Data for analysis.
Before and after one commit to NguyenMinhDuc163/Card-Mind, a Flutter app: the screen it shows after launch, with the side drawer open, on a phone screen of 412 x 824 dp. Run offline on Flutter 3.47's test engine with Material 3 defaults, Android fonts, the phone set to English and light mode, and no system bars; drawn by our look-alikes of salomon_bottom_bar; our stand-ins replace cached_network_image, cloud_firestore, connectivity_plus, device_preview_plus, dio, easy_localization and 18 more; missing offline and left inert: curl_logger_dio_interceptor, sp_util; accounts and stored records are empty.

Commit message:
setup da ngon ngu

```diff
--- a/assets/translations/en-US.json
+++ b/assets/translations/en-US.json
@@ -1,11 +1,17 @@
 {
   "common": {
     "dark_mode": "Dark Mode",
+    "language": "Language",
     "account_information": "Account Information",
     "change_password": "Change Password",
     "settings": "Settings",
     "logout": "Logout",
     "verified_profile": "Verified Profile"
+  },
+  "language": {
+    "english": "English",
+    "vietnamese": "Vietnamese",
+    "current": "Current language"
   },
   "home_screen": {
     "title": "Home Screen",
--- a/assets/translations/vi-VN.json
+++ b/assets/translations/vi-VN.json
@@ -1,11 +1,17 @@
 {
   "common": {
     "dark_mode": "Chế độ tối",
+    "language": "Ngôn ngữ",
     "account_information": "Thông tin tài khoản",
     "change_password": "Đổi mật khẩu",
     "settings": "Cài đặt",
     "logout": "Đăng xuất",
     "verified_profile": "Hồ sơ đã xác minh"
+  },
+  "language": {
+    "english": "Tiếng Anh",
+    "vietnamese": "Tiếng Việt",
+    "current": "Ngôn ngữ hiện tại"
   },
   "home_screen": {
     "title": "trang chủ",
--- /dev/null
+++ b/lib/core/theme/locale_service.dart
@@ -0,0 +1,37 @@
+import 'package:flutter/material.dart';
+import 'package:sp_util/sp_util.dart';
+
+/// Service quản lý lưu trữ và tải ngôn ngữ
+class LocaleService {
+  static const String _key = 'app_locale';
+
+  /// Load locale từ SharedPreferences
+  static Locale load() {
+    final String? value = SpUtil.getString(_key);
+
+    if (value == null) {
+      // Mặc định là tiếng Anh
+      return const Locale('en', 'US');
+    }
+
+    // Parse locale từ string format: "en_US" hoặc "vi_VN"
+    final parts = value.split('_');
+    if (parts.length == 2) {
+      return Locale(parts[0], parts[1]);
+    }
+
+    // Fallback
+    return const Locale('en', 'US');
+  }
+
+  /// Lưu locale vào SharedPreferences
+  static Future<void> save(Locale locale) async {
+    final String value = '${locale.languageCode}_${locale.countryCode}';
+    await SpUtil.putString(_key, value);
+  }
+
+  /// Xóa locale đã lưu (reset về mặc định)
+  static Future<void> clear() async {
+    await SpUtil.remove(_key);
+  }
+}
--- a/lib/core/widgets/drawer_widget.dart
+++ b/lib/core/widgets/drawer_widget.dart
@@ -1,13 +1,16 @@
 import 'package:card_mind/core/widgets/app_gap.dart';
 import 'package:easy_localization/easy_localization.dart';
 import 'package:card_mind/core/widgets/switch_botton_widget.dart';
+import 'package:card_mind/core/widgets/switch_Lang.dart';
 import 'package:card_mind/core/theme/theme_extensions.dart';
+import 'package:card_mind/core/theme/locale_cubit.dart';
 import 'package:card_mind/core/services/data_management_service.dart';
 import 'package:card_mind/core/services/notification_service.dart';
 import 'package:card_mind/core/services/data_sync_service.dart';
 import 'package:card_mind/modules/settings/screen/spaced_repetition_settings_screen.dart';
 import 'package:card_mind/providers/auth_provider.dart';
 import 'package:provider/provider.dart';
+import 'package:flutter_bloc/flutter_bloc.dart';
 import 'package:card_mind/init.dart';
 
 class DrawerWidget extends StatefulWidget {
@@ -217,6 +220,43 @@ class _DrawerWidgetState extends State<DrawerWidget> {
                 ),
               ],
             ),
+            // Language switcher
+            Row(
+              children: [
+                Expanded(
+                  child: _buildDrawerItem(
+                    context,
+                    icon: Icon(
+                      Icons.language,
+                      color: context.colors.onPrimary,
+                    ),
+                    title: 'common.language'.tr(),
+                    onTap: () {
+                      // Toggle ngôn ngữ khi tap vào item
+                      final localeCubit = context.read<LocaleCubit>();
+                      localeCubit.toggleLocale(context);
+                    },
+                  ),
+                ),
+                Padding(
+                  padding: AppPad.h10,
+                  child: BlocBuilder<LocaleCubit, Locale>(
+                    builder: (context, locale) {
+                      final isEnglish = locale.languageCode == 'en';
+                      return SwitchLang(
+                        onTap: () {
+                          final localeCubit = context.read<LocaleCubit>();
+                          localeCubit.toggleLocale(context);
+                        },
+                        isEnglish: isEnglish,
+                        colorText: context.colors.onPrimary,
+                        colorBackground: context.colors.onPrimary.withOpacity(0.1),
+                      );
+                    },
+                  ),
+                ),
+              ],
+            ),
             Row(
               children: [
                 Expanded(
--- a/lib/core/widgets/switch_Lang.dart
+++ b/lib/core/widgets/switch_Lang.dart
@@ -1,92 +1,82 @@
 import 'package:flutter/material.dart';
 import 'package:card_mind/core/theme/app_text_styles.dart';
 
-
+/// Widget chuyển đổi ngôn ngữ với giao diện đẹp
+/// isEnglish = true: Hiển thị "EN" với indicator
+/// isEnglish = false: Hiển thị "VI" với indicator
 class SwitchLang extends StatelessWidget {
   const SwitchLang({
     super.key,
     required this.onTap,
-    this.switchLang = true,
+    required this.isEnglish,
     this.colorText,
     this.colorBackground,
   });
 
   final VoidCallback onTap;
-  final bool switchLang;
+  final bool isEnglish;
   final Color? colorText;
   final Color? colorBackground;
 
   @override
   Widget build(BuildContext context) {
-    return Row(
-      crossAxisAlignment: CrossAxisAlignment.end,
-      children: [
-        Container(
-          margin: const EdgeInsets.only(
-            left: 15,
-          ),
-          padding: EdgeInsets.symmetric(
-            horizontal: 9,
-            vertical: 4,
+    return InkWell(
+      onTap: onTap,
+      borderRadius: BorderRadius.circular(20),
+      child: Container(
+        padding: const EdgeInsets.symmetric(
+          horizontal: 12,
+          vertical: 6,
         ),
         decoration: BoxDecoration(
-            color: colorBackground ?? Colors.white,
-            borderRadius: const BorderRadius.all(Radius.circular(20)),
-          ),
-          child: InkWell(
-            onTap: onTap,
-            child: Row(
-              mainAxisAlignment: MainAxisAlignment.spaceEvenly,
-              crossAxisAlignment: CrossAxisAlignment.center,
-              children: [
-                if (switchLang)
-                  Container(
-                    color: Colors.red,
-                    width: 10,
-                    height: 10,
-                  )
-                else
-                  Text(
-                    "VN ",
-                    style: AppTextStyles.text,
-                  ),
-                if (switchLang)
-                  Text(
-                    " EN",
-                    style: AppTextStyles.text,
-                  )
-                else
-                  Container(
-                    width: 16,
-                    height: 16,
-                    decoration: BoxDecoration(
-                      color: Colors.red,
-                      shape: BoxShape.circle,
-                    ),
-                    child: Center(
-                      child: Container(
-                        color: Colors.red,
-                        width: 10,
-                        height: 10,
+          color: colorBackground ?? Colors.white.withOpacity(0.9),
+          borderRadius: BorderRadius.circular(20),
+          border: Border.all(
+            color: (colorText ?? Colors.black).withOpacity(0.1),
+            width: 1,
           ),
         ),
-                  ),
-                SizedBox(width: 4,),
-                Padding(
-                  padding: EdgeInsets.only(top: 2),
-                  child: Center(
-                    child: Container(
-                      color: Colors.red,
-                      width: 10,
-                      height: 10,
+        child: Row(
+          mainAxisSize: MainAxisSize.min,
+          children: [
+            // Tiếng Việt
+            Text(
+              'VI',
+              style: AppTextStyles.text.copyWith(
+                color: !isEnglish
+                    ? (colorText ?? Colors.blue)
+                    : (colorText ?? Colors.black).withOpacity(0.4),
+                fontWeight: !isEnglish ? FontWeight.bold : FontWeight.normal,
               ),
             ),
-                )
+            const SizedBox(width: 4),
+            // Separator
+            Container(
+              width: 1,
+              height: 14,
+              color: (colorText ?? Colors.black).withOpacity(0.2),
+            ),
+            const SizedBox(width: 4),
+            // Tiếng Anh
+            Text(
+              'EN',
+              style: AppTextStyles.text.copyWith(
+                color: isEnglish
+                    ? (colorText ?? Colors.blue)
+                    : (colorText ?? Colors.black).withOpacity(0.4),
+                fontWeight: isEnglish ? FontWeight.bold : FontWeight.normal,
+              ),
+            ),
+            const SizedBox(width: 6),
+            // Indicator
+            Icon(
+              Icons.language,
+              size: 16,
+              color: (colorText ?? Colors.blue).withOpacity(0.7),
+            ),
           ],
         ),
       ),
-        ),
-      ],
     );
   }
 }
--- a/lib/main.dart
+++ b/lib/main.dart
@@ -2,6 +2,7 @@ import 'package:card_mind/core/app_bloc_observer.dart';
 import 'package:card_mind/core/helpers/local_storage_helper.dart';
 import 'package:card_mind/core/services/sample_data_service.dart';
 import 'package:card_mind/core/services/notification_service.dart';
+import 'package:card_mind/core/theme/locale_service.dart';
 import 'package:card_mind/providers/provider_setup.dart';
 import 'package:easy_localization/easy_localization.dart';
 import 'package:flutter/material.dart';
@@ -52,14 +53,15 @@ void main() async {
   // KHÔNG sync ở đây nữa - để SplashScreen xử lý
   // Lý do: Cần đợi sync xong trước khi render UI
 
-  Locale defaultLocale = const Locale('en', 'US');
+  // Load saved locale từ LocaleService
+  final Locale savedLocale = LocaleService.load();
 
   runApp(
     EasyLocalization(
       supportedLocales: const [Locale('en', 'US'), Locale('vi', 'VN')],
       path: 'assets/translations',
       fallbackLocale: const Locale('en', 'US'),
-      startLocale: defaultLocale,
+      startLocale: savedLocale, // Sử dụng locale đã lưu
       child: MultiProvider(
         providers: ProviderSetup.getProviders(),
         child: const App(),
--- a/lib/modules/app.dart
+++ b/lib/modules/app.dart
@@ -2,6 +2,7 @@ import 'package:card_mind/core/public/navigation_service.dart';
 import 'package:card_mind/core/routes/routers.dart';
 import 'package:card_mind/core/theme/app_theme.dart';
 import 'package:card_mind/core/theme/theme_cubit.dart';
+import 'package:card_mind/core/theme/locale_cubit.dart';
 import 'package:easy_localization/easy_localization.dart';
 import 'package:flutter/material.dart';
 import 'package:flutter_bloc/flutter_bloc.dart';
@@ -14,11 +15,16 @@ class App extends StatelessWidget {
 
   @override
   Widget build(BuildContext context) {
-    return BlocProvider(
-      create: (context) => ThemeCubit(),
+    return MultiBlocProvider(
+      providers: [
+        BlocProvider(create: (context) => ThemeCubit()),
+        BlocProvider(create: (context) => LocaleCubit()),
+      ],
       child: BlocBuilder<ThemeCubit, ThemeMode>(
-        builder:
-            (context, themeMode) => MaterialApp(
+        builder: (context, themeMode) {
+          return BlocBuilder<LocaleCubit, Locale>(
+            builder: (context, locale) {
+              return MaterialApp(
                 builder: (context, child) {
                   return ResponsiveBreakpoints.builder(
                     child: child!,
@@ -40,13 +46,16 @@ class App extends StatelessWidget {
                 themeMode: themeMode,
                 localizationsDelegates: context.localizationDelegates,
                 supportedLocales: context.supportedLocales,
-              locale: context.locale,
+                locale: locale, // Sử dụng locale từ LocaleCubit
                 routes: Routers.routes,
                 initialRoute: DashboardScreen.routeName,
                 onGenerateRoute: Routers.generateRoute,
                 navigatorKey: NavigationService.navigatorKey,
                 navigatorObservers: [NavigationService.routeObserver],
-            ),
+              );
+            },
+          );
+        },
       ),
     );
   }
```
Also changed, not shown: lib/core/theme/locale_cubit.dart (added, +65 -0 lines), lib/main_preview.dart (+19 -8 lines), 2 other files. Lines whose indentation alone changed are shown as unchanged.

Assignment.
The lines to return are those holding the string "settings" anywhere in the listing above.

Written answer.
     "settings": "Settings",
     "settings": "Cài đặt",
 import 'package:card_mind/modules/settings/screen/spaced_repetition_settings_screen.dart';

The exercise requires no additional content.